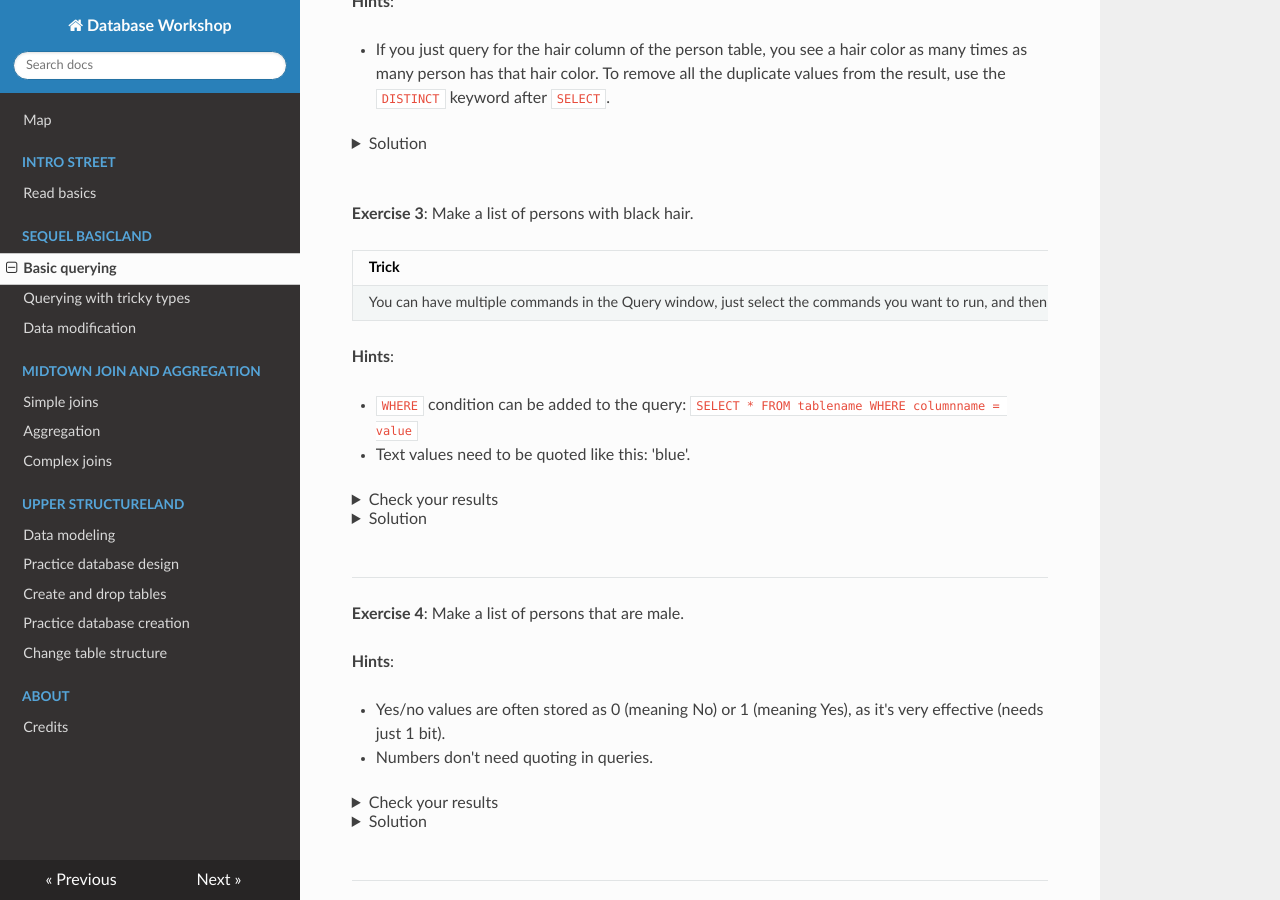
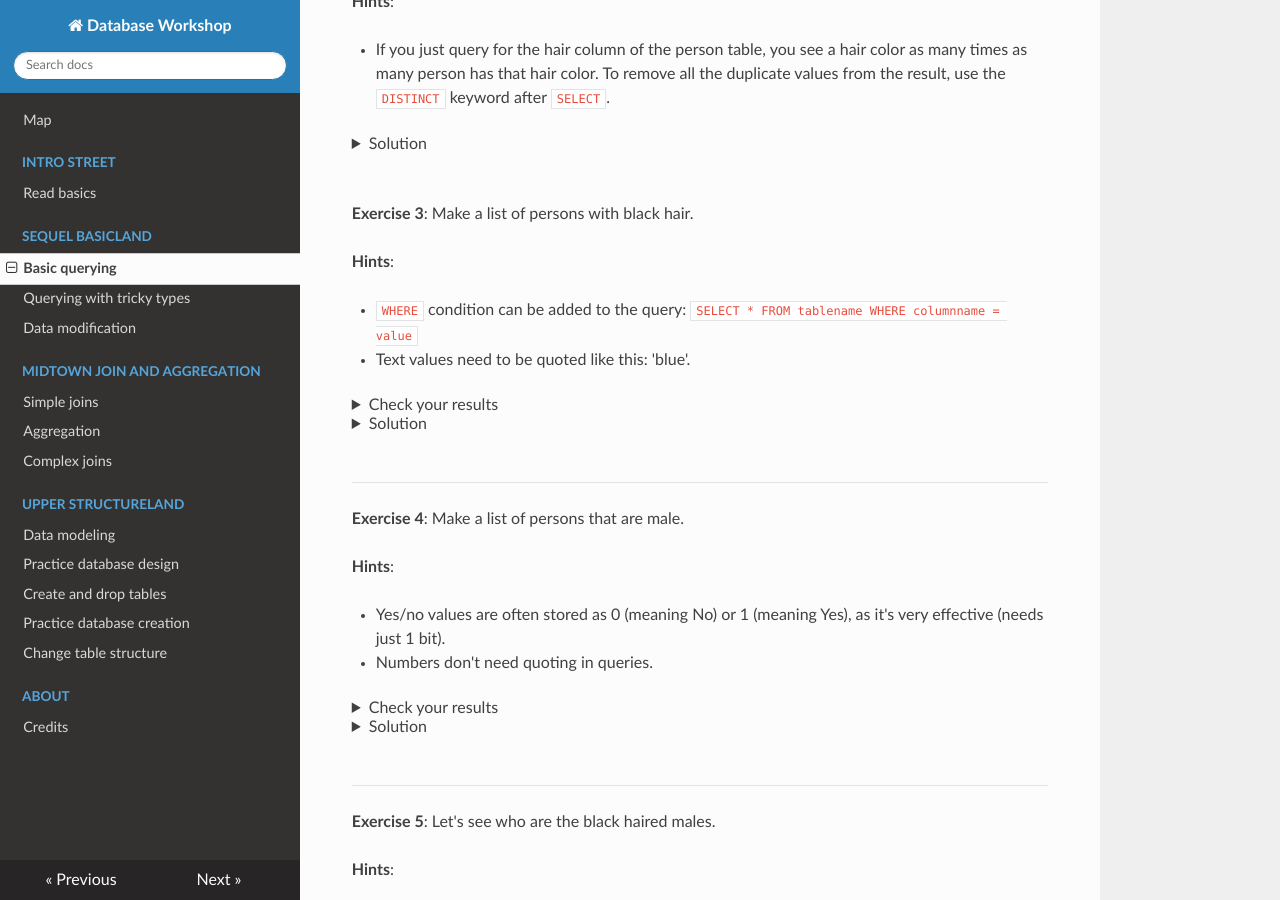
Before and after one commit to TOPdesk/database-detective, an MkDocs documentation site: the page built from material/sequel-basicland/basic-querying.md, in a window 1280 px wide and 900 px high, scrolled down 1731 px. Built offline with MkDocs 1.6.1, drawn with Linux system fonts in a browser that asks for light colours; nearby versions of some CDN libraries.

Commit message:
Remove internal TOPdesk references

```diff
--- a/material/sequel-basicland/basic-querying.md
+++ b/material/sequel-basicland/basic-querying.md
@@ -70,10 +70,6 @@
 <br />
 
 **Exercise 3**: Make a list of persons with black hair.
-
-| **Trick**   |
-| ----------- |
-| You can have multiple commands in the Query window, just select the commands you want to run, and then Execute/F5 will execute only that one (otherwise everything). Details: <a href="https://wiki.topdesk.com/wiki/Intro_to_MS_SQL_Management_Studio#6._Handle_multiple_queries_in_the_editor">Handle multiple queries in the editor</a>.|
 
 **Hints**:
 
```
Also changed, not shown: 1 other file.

= = =

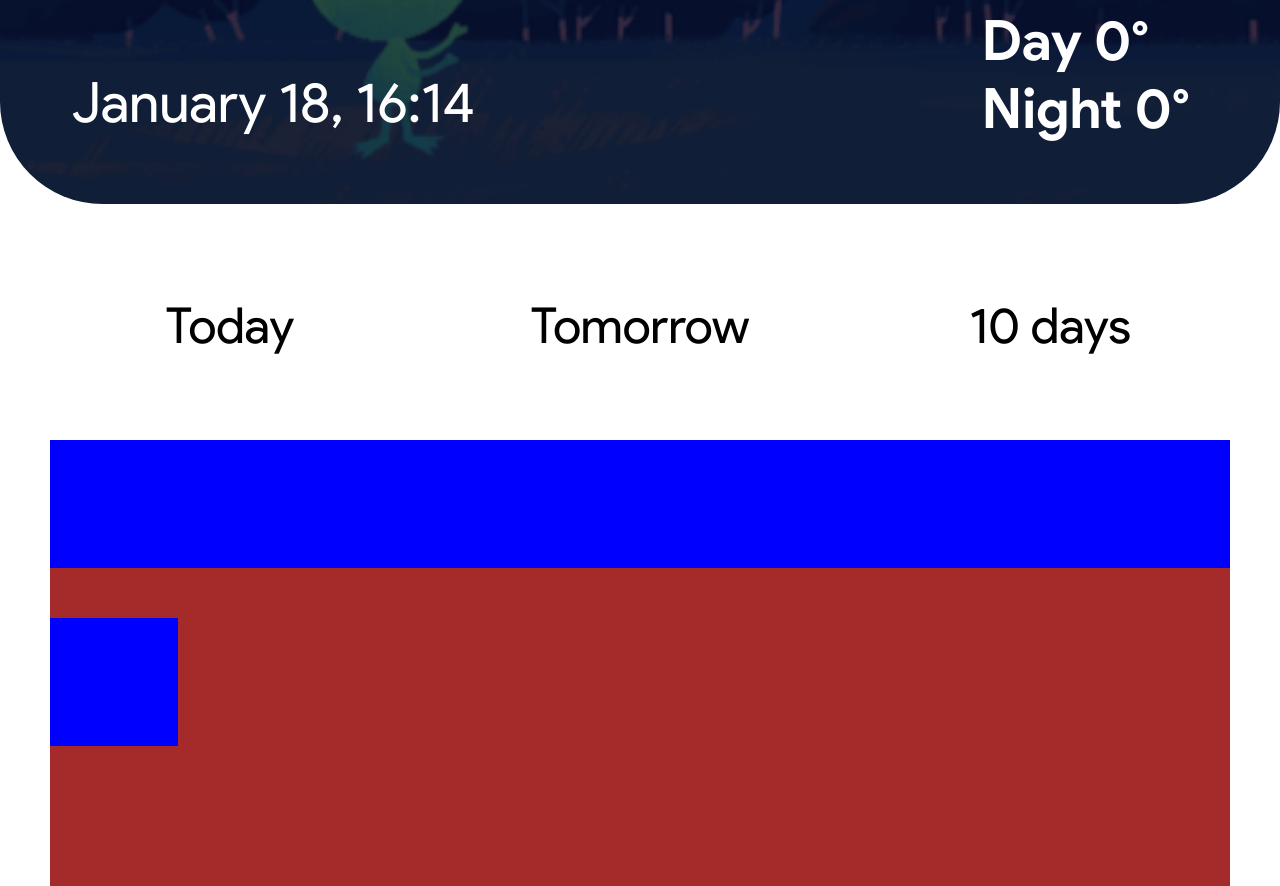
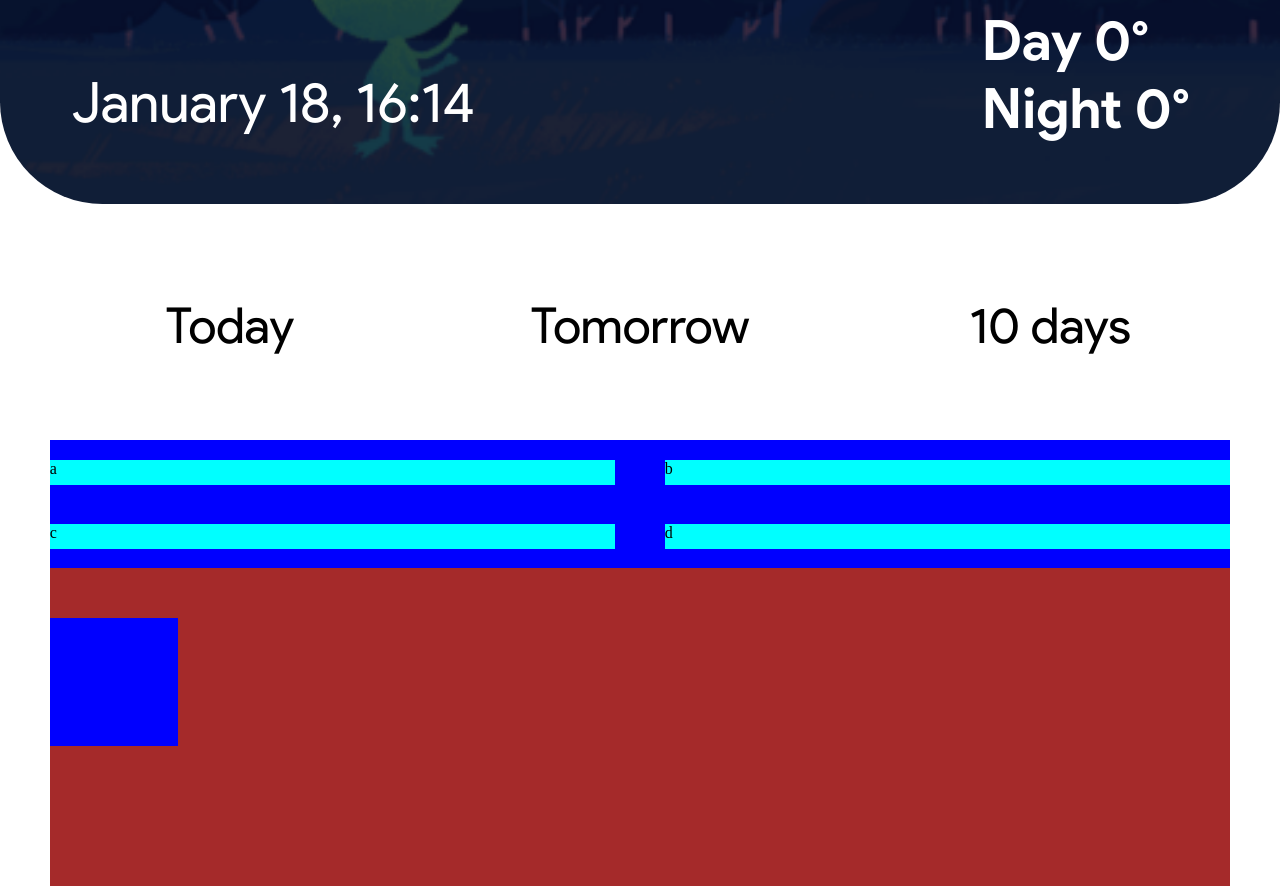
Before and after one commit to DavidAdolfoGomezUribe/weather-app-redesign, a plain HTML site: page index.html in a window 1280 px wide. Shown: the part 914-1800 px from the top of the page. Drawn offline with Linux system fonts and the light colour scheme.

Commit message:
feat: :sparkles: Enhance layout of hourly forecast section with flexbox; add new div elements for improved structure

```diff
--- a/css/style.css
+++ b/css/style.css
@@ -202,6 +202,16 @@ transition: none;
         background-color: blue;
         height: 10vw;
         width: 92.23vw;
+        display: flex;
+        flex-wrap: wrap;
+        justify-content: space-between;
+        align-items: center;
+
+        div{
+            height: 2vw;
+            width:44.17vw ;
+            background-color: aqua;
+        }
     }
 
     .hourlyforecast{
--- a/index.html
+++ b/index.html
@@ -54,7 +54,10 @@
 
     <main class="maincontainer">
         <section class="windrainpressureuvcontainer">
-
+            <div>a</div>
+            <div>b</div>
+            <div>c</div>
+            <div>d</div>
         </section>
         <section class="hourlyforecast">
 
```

= = =

To do — Which lines above contain the word "section"? Copy each one.

Worked solution —
feat: :sparkles: Enhance layout of hourly forecast section with flexbox; add new div elements for improved structure
         <section class="windrainpressureuvcontainer">
         </section>
         <section class="hourlyforecast">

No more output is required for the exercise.